To be effective organizations need not only to negotiate their migration from a knowledge sharing (first generation) to a knowledge creation (second generation) culture, but also to create sustained organizational and societal values. The latter form the third generation KM and represent key challenges faced by modern organizations.

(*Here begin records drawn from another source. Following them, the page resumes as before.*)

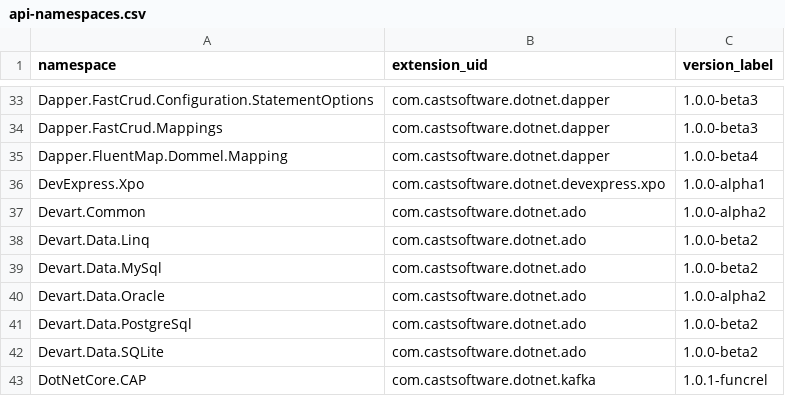
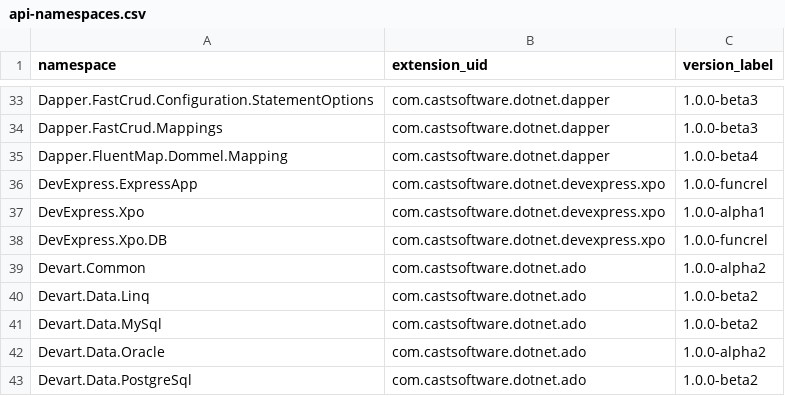
Before and after one commit to athenalobo/QRPortalTest, a CSV file: rest/extend/reports/api-namespaces.csv, drawn as a sheet; only a part is shown, gaps mark what is left out; the shorter side is filled out with more unchanged rows.

Commit message:
Automatic commit from job CAIP_Tool_Build_QRPortal_Data BuildNumber=5356

```diff
--- a/rest/extend/reports/api-namespaces.csv
+++ b/rest/extend/reports/api-namespaces.csv
@@ -35,3 +35,5 @@ Dapper.FastCrud.Mappings,com.castsoftware.dotnet.dapper,1.0.0-beta3
 Dapper.FluentMap.Dommel.Mapping,com.castsoftware.dotnet.dapper,1.0.0-beta4
+DevExpress.ExpressApp,com.castsoftware.dotnet.devexpress.xpo,1.0.0-funcrel
 DevExpress.Xpo,com.castsoftware.dotnet.devexpress.xpo,1.0.0-alpha1
+DevExpress.Xpo.DB,com.castsoftware.dotnet.devexpress.xpo,1.0.0-funcrel
 Devart.Common,com.castsoftware.dotnet.ado,1.0.0-alpha2
```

A true value creation culture is nurtured through a blended approach that factors a number of perspectives to KM, including human networks, social capital, intellectual capital, technology assets, and change processes.

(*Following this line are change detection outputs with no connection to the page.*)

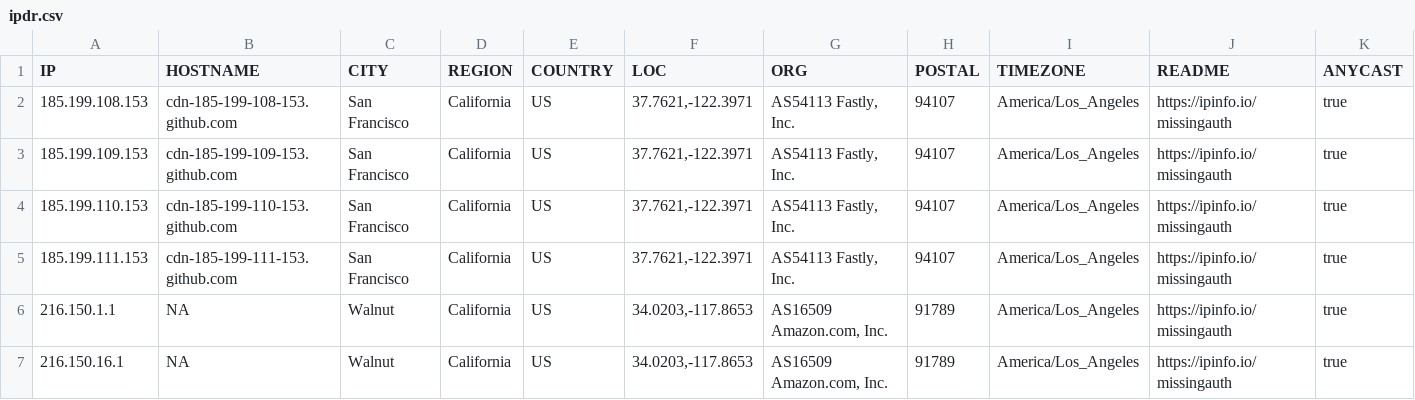
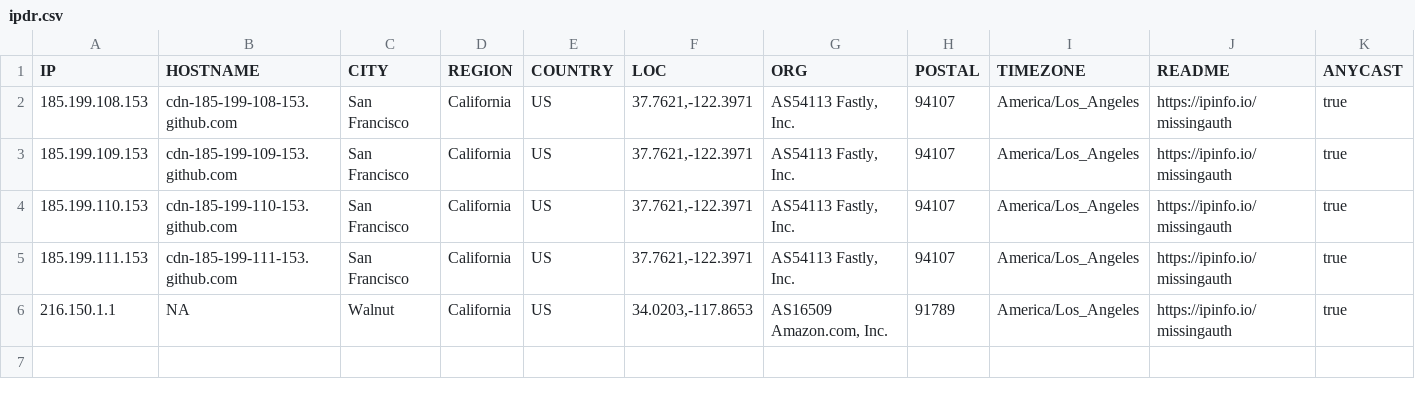
Before and after one commit to ayushmanchhabra/hacking, a CSV file: tools/bugbounty/targets/asyncawake.studio/ipdr.csv, drawn as a sheet.

```diff
--- a/tools/bugbounty/targets/asyncawake.studio/ipdr.csv
+++ b/tools/bugbounty/targets/asyncawake.studio/ipdr.csv
@@ -6,2 +6 @@ IP,HOSTNAME,CITY,REGION,COUNTRY,LOC,ORG,POSTAL,TIMEZONE,README,ANYCAST
 "216.150.1.1","NA","Walnut","California","US","34.0203,-117.8653","AS16509 Amazon.com, Inc.","91789","America/Los_Angeles","https://ipinfo.io/missingauth",true
-"216.150.16.1","NA","Walnut","California","US","34.0203,-117.8653","AS16509 Amazon.com, Inc.","91789","America/Los_Angeles","https://ipinfo.io/missingauth",true
```
Also changed, not shown: tools/bugbounty/targets/acquisory.com/dns.csv, tools/bugbounty/targets/acquisory.com/ipdr.csv, 7 other files.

The interpretive approach adopted throughout the review is limited to, and focused on, understanding the implementation and organizational implications of KM initiatives and technology.

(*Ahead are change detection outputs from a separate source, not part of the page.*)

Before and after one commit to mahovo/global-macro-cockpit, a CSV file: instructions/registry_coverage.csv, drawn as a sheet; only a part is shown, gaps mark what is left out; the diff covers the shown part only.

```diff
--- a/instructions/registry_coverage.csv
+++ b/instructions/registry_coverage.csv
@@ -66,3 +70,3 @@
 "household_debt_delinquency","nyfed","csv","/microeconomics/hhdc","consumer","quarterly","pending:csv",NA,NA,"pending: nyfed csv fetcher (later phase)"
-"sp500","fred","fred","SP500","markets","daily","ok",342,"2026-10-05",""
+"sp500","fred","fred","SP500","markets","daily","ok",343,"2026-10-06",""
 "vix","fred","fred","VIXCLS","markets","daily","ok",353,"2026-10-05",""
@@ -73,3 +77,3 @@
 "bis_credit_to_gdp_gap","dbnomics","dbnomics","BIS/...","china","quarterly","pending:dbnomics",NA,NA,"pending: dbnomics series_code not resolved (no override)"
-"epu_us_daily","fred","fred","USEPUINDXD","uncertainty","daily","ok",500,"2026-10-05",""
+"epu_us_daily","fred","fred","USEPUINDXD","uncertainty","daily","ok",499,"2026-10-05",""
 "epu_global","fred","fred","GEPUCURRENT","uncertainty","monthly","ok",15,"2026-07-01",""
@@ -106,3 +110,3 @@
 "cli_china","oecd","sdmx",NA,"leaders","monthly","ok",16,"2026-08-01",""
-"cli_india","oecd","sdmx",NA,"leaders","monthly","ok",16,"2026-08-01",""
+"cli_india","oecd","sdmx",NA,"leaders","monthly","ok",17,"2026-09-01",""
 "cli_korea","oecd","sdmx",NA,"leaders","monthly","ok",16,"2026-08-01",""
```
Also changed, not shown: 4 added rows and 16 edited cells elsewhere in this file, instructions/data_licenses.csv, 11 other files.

While value creation focuses on the organizational and societal impact of knowledge management, the paper describes how human networks, social capital, intellectual capital, technology assets, and change processes emerge as essential conditions to enable knowledge value creation.
Vorakulpipat, C. and Rezgui, Y. (2008), "An evolutionary and interpretive perspective to knowledge management", Journal of Knowledge Management, Vol. 12 No. 3, pp. 17-34. https://doi.org/10.1108/13673270810875831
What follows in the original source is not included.